Hey! I am launching my product (Natsu Wallet) on Kickstarter within the next 24 hours and I engaged a marketing agency for help on press release. They have been around and helping other creators in their pre launch logistics.I asked the same question and based on their experience, its 1 week prior to the launch. This is so that an ample amount of time is given to the journalist to read through their emails and find your mail and actually read it. Also, remember to place your preview link in the email so that they can review it. If you notice, there is a button on the preview page that activates notification when the project goes live; that will be very helpful.I hope this answered your question buddy!CheersAlphonso
Any ideas on how to reward loyalty?
I definitely think you should give them bonus items/rewards for their pledge - these are people who not only show you a great deal of brand loyalty, but the inherent trust of someone who has seen you deliver on your promises once, twice, or a dozen times before.
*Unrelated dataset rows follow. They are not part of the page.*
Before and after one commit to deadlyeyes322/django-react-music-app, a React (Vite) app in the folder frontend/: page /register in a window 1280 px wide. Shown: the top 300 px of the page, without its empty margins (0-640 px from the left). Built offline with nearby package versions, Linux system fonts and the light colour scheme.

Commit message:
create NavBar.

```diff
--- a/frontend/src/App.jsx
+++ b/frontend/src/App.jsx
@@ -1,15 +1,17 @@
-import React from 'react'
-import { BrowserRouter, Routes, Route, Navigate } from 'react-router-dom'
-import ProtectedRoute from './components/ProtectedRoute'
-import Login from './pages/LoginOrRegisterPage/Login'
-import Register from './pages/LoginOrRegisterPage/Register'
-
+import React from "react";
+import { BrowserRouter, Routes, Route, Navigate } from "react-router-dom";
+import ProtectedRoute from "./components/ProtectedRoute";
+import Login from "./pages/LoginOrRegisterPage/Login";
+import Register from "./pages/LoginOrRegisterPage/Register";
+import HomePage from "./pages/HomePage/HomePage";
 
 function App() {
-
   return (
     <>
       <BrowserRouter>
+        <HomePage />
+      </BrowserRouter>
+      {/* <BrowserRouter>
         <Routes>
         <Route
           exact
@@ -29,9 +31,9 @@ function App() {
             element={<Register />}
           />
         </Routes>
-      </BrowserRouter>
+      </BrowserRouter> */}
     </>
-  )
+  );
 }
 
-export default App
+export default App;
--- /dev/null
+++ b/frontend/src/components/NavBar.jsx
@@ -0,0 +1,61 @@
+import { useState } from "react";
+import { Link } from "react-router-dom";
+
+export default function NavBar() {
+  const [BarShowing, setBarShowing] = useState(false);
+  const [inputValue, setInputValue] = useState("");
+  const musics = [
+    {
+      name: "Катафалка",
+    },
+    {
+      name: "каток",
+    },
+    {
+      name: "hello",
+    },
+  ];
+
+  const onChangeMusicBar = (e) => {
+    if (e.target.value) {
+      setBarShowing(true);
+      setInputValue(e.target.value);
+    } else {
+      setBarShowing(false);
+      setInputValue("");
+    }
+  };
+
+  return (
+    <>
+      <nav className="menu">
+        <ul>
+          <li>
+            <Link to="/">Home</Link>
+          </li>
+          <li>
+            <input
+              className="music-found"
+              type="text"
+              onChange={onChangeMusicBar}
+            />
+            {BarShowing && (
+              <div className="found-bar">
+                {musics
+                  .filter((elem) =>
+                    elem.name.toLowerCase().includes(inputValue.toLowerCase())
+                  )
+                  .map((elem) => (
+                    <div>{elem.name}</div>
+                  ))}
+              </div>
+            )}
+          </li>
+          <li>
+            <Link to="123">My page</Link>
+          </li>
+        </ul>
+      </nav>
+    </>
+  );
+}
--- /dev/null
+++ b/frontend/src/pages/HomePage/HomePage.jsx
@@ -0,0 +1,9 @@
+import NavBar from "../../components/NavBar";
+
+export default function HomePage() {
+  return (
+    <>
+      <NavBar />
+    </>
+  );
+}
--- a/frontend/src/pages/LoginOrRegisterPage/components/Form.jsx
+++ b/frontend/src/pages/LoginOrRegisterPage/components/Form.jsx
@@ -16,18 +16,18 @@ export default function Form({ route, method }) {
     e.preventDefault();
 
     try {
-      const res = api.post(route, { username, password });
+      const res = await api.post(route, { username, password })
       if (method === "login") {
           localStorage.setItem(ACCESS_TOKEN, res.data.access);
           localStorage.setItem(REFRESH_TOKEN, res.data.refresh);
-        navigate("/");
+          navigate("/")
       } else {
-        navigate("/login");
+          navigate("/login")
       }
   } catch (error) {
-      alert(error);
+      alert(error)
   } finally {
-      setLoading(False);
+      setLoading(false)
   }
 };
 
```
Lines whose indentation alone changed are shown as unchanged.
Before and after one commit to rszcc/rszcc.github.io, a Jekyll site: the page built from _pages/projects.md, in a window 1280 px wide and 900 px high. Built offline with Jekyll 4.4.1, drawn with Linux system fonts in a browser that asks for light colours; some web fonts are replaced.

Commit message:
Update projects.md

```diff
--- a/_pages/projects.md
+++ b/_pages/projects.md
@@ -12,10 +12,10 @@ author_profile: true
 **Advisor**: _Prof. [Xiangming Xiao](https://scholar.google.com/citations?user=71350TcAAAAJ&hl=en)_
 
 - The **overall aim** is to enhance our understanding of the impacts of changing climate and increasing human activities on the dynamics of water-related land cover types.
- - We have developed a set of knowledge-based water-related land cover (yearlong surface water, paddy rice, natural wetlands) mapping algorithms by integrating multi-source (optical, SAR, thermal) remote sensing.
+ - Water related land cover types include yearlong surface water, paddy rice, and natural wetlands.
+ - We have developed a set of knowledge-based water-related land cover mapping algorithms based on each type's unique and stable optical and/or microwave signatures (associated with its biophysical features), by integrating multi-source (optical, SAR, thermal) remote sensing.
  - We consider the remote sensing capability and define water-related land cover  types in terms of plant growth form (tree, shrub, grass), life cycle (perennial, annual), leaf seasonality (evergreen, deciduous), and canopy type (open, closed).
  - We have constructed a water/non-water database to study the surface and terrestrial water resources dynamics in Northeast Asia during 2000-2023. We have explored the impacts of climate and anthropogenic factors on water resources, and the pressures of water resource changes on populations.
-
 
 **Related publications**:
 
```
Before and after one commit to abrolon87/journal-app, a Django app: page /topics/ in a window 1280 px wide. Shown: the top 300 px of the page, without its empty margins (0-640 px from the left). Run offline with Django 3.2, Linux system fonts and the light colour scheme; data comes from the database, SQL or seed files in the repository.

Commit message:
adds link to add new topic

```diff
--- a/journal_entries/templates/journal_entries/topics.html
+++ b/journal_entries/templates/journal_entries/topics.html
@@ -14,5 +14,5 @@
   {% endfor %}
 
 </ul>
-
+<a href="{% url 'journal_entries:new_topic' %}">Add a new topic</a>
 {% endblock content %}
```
You should communicate with and get to know such 'repeat backers', and solicit their advice, ideas, and even 'wishlists' for you current and upcoming projects. Most importantly, find out what it is that keeps them coming back for more, and use this information to help tailor your future products/messages!
Blackstone Entertainment, Inc.
Effective Facebook ad buys - need advice
I recently launched a Kickstarter campaign and I use Facebook Ads (only) to promote Post to my facebook fans. Facebook algorithm shows publications only to a small percentage of your audience, so it is important to reach everyone. For relatively little money you can make that posts reach all your audience. It will be displayed whit the tag "advertising".I recommend using this kind of advertising. Regarding reach an audience that does not know you directly is risky and expensive, but I have not tested much.
I am looking for suggestions on the mid-campaign "slump" of support. How to gain exposure?
If you've done the advertising bit already, or that is simply not an option for you at the moment, try going to the owner of a popular blog or website focused on your project's theme or genre, and politely ask for the opportunity to grant an interview. Although your reception might be lukewarm at best with some, don't be discouraged. Be polite and exude confidence in your project, and keep hunting down more bloggers. If there's one thing I've learned about running and writing gaming blogs, its that content doesn't always write itself. Some bloggers eagerly look for new material, and now that your project has a few concrete successes by mid-campaign, they might be more willing to fill up an article or two with a good Q&A session! One other great way to help bump things up a little in the middle of your project is to take the comments and suggestions of your past and current backers, and deliver on the things that most of them seem to want! Suggestions from backers are usually genuine in nature, and give you the kind of marketing insight that most small businesses have to pay money to receive! Listen to your backers and fans, and deliver to them what they want! The feeling of project ownership they will get when you fulfill their requests will almost certainly open up their pockets just a little wider!Good luck on your project(s)!!
Blackstone Entertainment, Inc.